Prong collars can have negative consequences if not used properly

What is a Prong Collar?

Prong collars are a popular and controversial tool used to help eliminate leash pulling in dogs. Also referred to as a pinch collar, a prong collar is a modified martingale collar with arms, or prongs, that extend and tighten against the dog’s neck in response to pulling on the leash. 

Why Use a Prong Collar?

For hard pulling dogs, prong collars (like martingale collars) can be safer than flat collars or choke chains, which concentrate the weight of the dog against their sensitive trachea. Prong collars evenly distribute the weight and pressure around the entire neck because the links of the prong collar tighten simultaneously. Most dogs learn to self-correct with prong collars due to the discomfort felt when pulling. If a dog is not responding, the collar may not be fitted properly.

Prong collars, while effective, can have negative consequences if not used properly.  

How to Use a Prong Collar

Prong collars should never be worn as a dog’s main collar and no tags of any kind should be attached to it to avoid damaging its integrity. It is imperative the collar only be worn during walks when attached to a leash. Leaving the prong collar on a dog for extended periods can cause the prongs to embed themselves into the dog’s neck which can lead to injuries and abscesses.  

Consequences of Improper Prong Collar Use

Improper use of a prong collar can make dogs prone to redirected aggression. This means dogs often mistake where a correction, the pinching feeling, came from and take it out on the human or dog they are interacting with. Because of this, be sure to take the collar off before allowing the dog to have social interactions with other dogs, especially at the dog park, trails, beaches, etc. If another dog bumps the neckline of the dog wearing the prong collar, it could feel like a correction came from the other dog. This often confuses dogs into an altercation neither dog intended to have. 

Prong Collars and Dog Introductions

Also avoid allowing dogs to greet other dogs on-leash while wearing the prong collar. If a dog wearing a prong collar is allowed to greet another dog during a walk, avoid tugging the leash during the greeting to avoid mixed signals the dog might interpret as a correction from the other dog. Rather, allow the dogs to separate on their own, or use a verbal cue like “come” or “leave-it” to end the interaction. Learn more about introducing dogs to each other here.

Alternatives to Prong Collars

A prong collar is not the right tool for every dog or every owner. Many people consider other effective, non-aversive tools such as a Halti or Gentle Leader or loose leash training techniques when training a dog not to pull.

Advice to Remember

If a prong collar is used, refer to the manufacturer’s information pamphlets or online resources to make sure the collar is fitted correctly. Allow the dog wearing a prong collar to self-correct without tugging on the leash during the training and desensitization process. Please remember:

– Only use the prong collar to walk the dog and take the collar off when the walk ends;

– Avoid allowing dogs to wear these collars during off-leash interactions with other dogs; 

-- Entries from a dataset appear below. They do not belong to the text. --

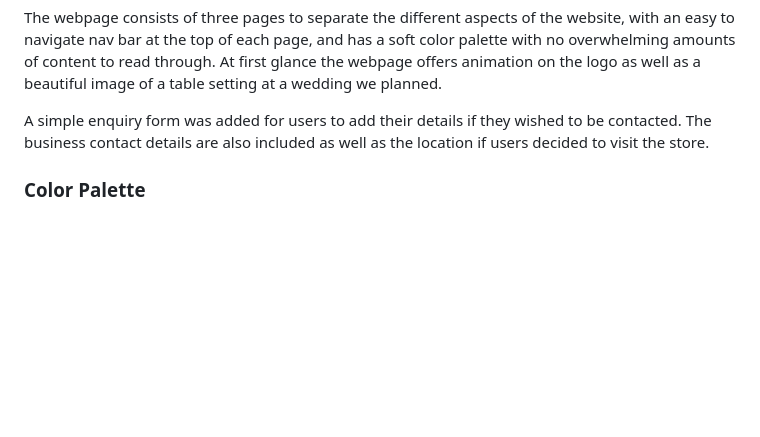
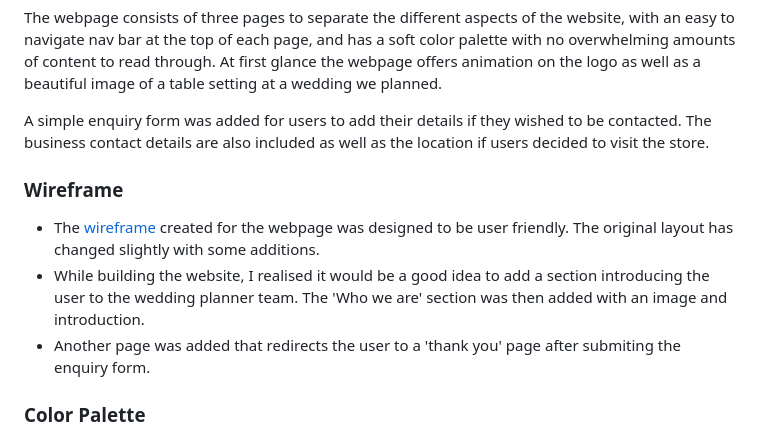
Before and after one commit to NicoleJackson89/pp1-dream-wedding, a Markdown page: README.md, the part around the change printed below. Drawn GitHub-style; blank space fills up the shorter version.

Commit message:
Add: Wireframe to the README

```diff
--- a/README.md
+++ b/README.md
@@ -17,6 +17,12 @@ Users will be looking for clear, easy to read information about what we as a com
 The webpage consists of three pages to separate the different aspects of the website, with an easy to navigate nav bar at the top of each page, and has a soft color palette with no overwhelming amounts of content to read through. At first glance the webpage offers animation on the logo as well as a beautiful image of a table setting at a wedding we planned.
 
 A simple enquiry form was added for users to add their details if they wished to be contacted. The business contact details are also included as well as the location if users decided to visit the store.
+
+### Wireframe
+
+- The [wireframe](assets/readme/wireframe.png) created for the webpage was designed to be user friendly. The original layout has changed slightly with some additions.
+- While building the website, I realised it would be a good idea to add a section introducing the user to the wedding planner team. The 'Who we are' section was then added with an image and introduction.
+- Another page was added that redirects the user to a 'thank you' page after submiting the enquiry form.
 
 ### Color Palette
 
```
Also changed, not shown: other parts of README.md (+1 -1 lines), assets/readme/wireframe.png (added).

– Avoid greeting dogs on-leash whenever possible; and

– It’s strongly recommended to work with a certified trainer experienced with prong collars before using one on your dog for the first time. 

Written by Dusty Robinson, certified trainer and Animal Care Manager of the SPCA-NN

Read tips and tricks for leash training your dog.

Learn More

Check out our Pet Education & Resources Hub for more resources like this!

Learn More!